Matthew Arrowsmith (right), owner and creative director of Hong Kong shoe label Cipher, talks about the world of footwear and fashion's increasingly global network.
How is the men's footwear industry evolving? "As the movement back towards quality of product rather than branded design continues, traditional manufacturing locations such as those in Maine, Portugal and Italy are seeing a resurgence. Also, material usage within the shoes themselves continues to develop, especially in the sports-shoe market. Nike fly-knit is one well-publicised example. I can only see this accelerating as the input materials for 3D printing improve."
Luxury trainers have become a huge market. What niches have emerged? "Collaborations and relaunches of classics continue to catch the headlines. There is a definite movement towards semi-formality married with the highest standard of production and material selection as men become more free to don footwear of their choosing given the modern working environment. Brands are reinventing retro shapes with a modern, more avant-garde twist. Also, sportswear being made using methods usually reserved for luxury products is being seen more and more."
Tell us a little about your latest collection. "The collection is called Journey to Wakkanai. The [collection's] palette and textural references are inspired by Japan's north island winter. We describe the journey from Hokkaido's Northern Circuit through to Wakkanai, the northernmost tip of the country, so the winter white frosts and deep dark nights there have been reflected, with matt finishes, to provide the core of the range."
Why did you shift production to Italy? "We made a decision to create/craft our collections without any hint of compromise. The Tuscan factory we chose produces some of the finest footwear - semi-formal as well as formal shoes - in the world. The guys there are real artisans; it's a treat watching them take two days to hand-craft each pair."
What are the pros and cons to running a fashion business out of Hong Kong? "This may sound surprising but it has little to do with the commercial aspects of the business as there is, in our experience, less support from the banking community or government for small firms over here than there is in Europe or the United States, for example. Brands have and are still built in Europe's traditional capital cities such as Paris, Milan and London, as they continue to be a shop window to the world."

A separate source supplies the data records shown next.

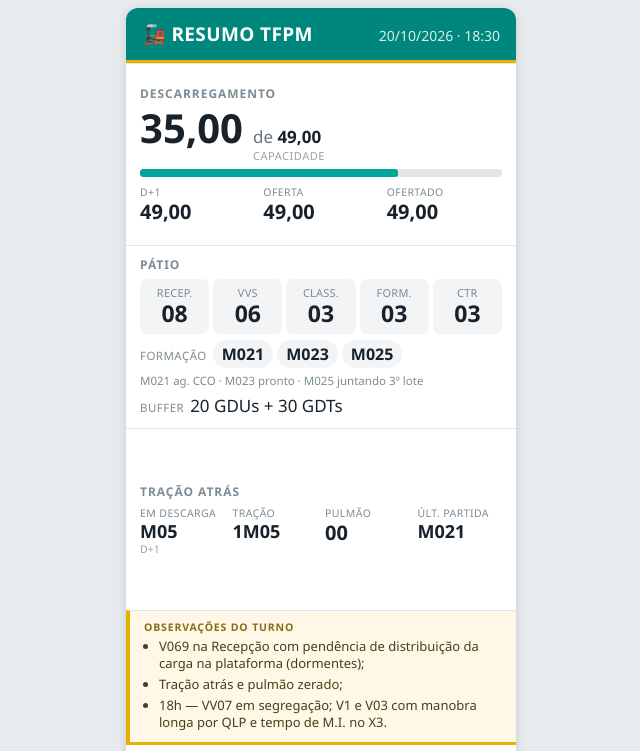
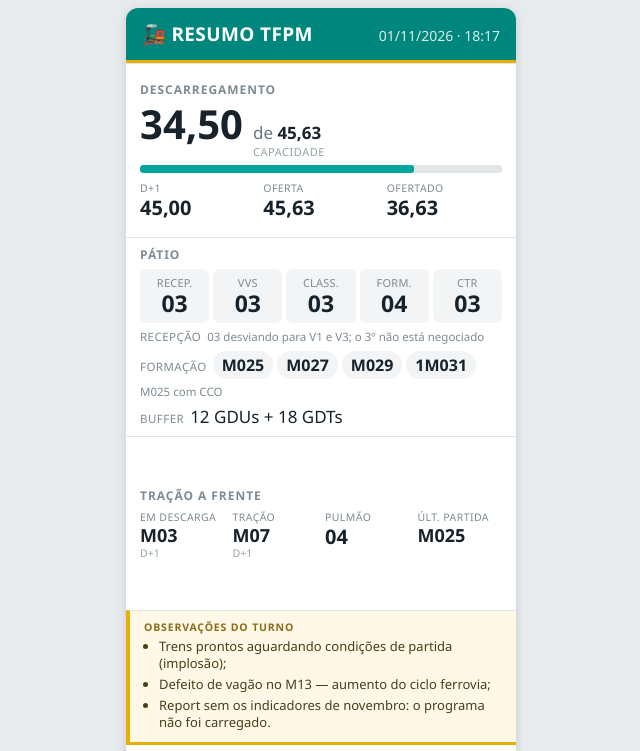
Before and after one commit to Petrus-GIF/Estudando, a plain HTML site: page cartao-turno.html in a window 1280 px wide. Shown: the top 751 px of the page, without its empty margins (319-959 px from the left). Drawn offline with Linux system fonts and the light colour scheme.

Commit message:
Lança os turnos de 28/10 e 01/11
O cartão fica com o 01/11, que é a passagem de hoje; o texto do 28/10
ficou em resumo-tfpm-28-10.txt.

28/10 18:25: ciclo em 9,74, o melhor de toda a série, com a ferrovia em
5,48 e o TMM cravado no programa. Realizado 38,00, acima do previsto em
todas as parciais. Tração em empate e pulmão zerado.

01/11 18:17: o report entrou sem os indicadores de novembro. O programa
não foi carregado, então o ciclo aparece como 0 e todos os saldos saem
iguais ao realizado — número que não quer dizer nada. As parcelas estão
certas: ferrovia 6,52 e porto 5,15, somando 11,67. Nada disso foi para
o cartão como se fosse apuração; o que entrou foi o aviso.

Co-Authored-By: Claude Opus 5 <noreply@anthropic.com>
Claude-Session: https://claude.ai/code/session_014H9EF52vD12RJgNsV2gREa

```diff
--- a/cartao-turno.html
+++ b/cartao-turno.html
@@ -423,41 +423,43 @@
          ======================================================= */
 
       var TURNO = {
-        data: "20/10/2026",
-        hora: "18:30",
+        data: "01/11/2026",
+        hora: "18:17",
 
         // descarregamento
-        d1: 49.0,
-        oferta: 49.0,
-        ofertado: 49.0,
-        capacidade: 49.0,
-        realizado: 35.0,
+        d1: 45.0,
+        oferta: 45.63,
+        ofertado: 36.63,
+        capacidade: 45.63,
+        realizado: 34.5,
 
         // pátio
-        recepcao: 8,
-        vvs: 6,
+        recepcao: 3,
+        recepcaoNota: "03 desviando para V1 e V3; o 3º não está negociado",
+        vvs: 3,
         classificacao: 3,
         ctr: 3,
         // lotes em formação e o(s) trem(ns) para onde vão
-        formacaoLotes: 3,
-        formacao: ["M021", "M023", "M025"],
-        formacaoNota: "M021 ag. CCO · M023 pronto · M025 juntando 3º lote",
-        gdu: 20,
-        gdt: 30,
+        formacaoLotes: 4,
+        formacao: ["M025", "M027", "M029", "1M031"],
+        formacaoNota: "M025 com CCO",
+        gdu: 12,
+        gdt: 18,
 
         // tração
-        sentido: "Atrás",
-        emDescarga: "M05",
+        sentido: "A Frente",
+        emDescarga: "M03",
         emDescargaObs: "D+1",
-        liberado: "1M05",
-        pulmao: 0,
-        ultimaPartida: "M021",
+        liberado: "M07",
+        liberadoObs: "D+1",
+        pulmao: 4,
+        ultimaPartida: "M025",
 
         // complicações do turno; deixe [] quando não houver nada a registrar
         observacoes: [
-          "V069 na Recepção com pendência de distribuição da carga na plataforma (dormentes);",
-          "Tração atrás e pulmão zerado;",
-          "18h — VV07 em segregação; V1 e V03 com manobra longa por QLP e tempo de M.I. no X3.",
+          "Trens prontos aguardando condições de partida (implosão);",
+          "Defeito de vagão no M13 — aumento do ciclo ferrovia;",
+          "Report sem os indicadores de novembro: o programa não foi carregado.",
         ],
 
         // rodapé: trocar as turmas a cada passagem
```
Also changed, not shown: resumo-tfpm-28-10.txt (added), resumo-tfpm.txt.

Which city, would you say, is the capital of men's style? "I'm not convinced there is one city any more. Each city has it's own music and artistic and cultural references, though, so we're some way off a global cookie-cutter high street, thank goodness.
"But if pushed I would say Paris. Life is nothing without variety. It's great to see a group of guys who dress so differently from each other yet are comfortable with that fact."